Athenogenes has been immortalized in the hymns of the noted hymnographer Joseph who attests in liturgy to the quiet courage and enduring faith of one of Christianity’s most noble martyrs. Athenogenes is said to have gone to his death singing the evening Vespers hymn entitled “Phos Hilaron” (Joyful Light). The hymn he chose to chant as he was about to die has been sung for centuries in Vespers. Although sometimes chanted too methodically, the hymn has an added glow when we recall that one of the sweetest of martyrs voiced it with his dying breath.
Athenogenes would rather have been known for his pious work while alive, but he is best remembered for his courageous tribute to the Lord in his final moments. The entire hymn bears quotation, even though it lacks the solemnity of the chant. Its words are: “Joyful light of the Holy Glory of the Immortal Father, the Heavenly, the Holy, the Blessed Jesus Christ, we have come to the setting of the sun and beholding the evening light, praise God: Father, Son and Holy Spirit. It is meet at all times that thou shouldst be hymned with auspicious voices. Son of God, Giver of Life; wherefore the world glorifieth thee.”
Of Athenogenes, the great St. Basil had this to say. “The people use these ancient words, and no one accuses them of blasphemy for singing ‘We praise Father, Son and God’s Holy Spirit.’ If you are familiar with the hymn of Athenogenes, which he left as a gift to his disciples as he went to his martyrdom by fire, then you know what the martyrs think concerning the Spirit” (Basil, On the Holy Spirit, Chapter 29).
When Athenogenes was arrested, the form of death prescribed for him was fire. But the fiery consummation is subordinated to the fact that he approached this ghastly end with a joyous countenance, praising Jesus Christ for whom he gave his life on July 16. Athenogenes was laid to rest in the Chapel of St. George in Kyparissia in a remote mountain region of Asia Minor. What ensued af-ter his death was a departure from the expected creation of a shrine. In fact, it was a highly unusual phenomenon that started when he was still alive.
It is said that when Athenogenes received prior knowledge of his death sentence, he went to warn his followers in a monastery which he found empty. As he was leaving, a young deer emerged from the woods and Athenogenes, surprised that the timid creature did not bolt as he approached, stroked the animal and blessed it as he left .
On the first anniversary of his death, a liturgy in his memory was being offered in the Chapel of St. George when a young fawn walked into the church and stood stock-still as though in reverence of the saint. It was assumed the creature happened to stray into the church, but that was not the habit of timid deer. When it occurred again the following July 16 and on subsequent anniversaries, it was a certainty that this was not an accident, but a divine sign which can be interpreted only as an act of God.
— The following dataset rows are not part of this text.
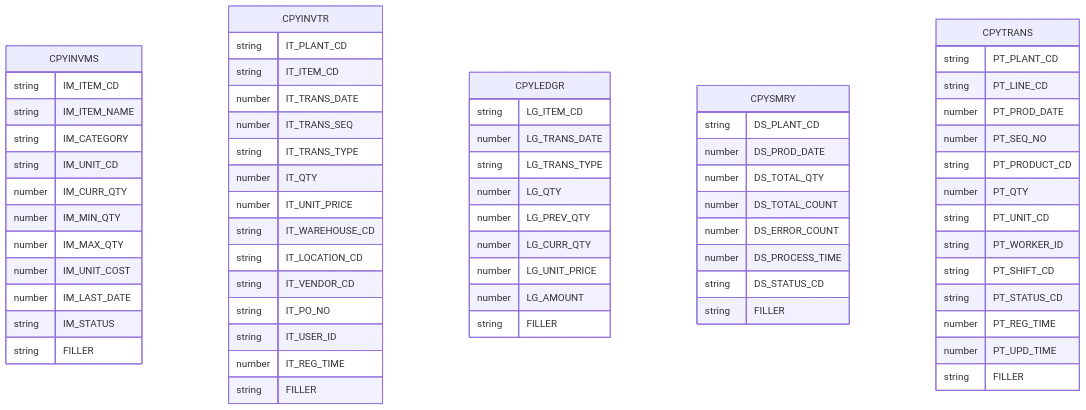
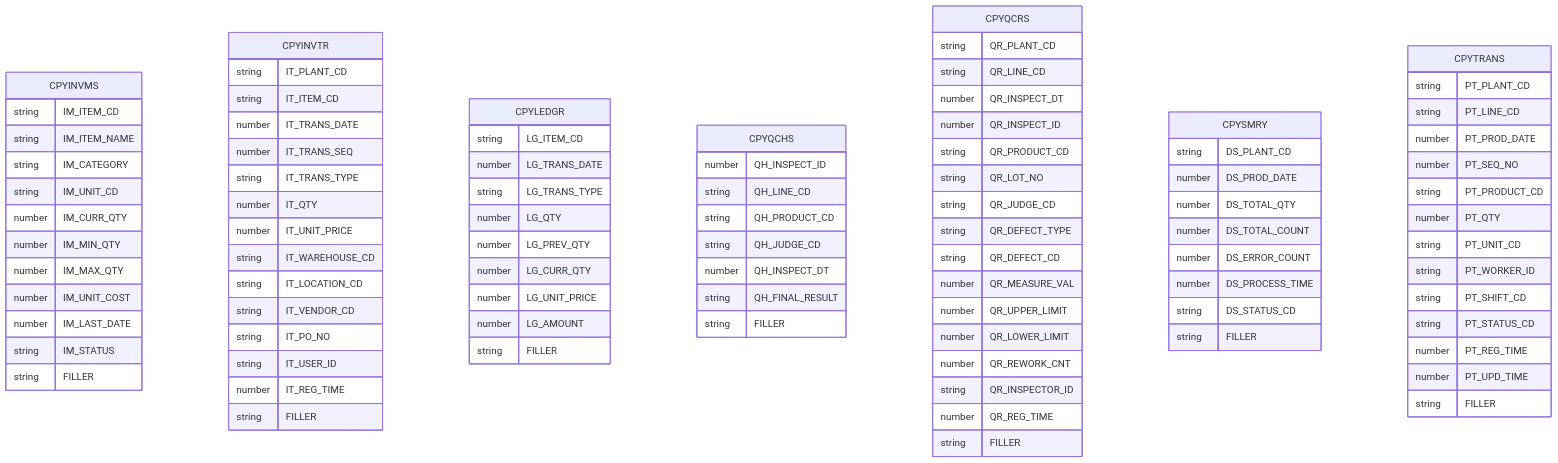
The diagram in output/diagrams/erd_copybooks.md (donseok/catm-project), drawn with Mermaid before and after one commit. The commit also changed 19 other files, not shown here.

```diff
--- a/output/diagrams/erd_copybooks.md
+++ b/output/diagrams/erd_copybooks.md
@@ -46,6 +46,35 @@
         string FILLER
     }
 
+    CPYQCHS {
+        number QH_INSPECT_ID
+        string QH_LINE_CD
+        string QH_PRODUCT_CD
+        string QH_JUDGE_CD
+        number QH_INSPECT_DT
+        string QH_FINAL_RESULT
+        string FILLER
+    }
+
+    CPYQCRS {
+        string QR_PLANT_CD
+        string QR_LINE_CD
+        number QR_INSPECT_DT
+        number QR_INSPECT_ID
+        string QR_PRODUCT_CD
+        string QR_LOT_NO
+        string QR_JUDGE_CD
+        string QR_DEFECT_TYPE
+        string QR_DEFECT_CD
+        number QR_MEASURE_VAL
+        number QR_UPPER_LIMIT
+        number QR_LOWER_LIMIT
+        number QR_REWORK_CNT
+        string QR_INSPECTOR_ID
+        number QR_REG_TIME
+        string FILLER
+    }
+
     CPYSMRY {
         string DS_PLANT_CD
         number DS_PROD_DATE
```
Text from Fr. George Poulos' Orthodox Saints. Image from Wikipedia.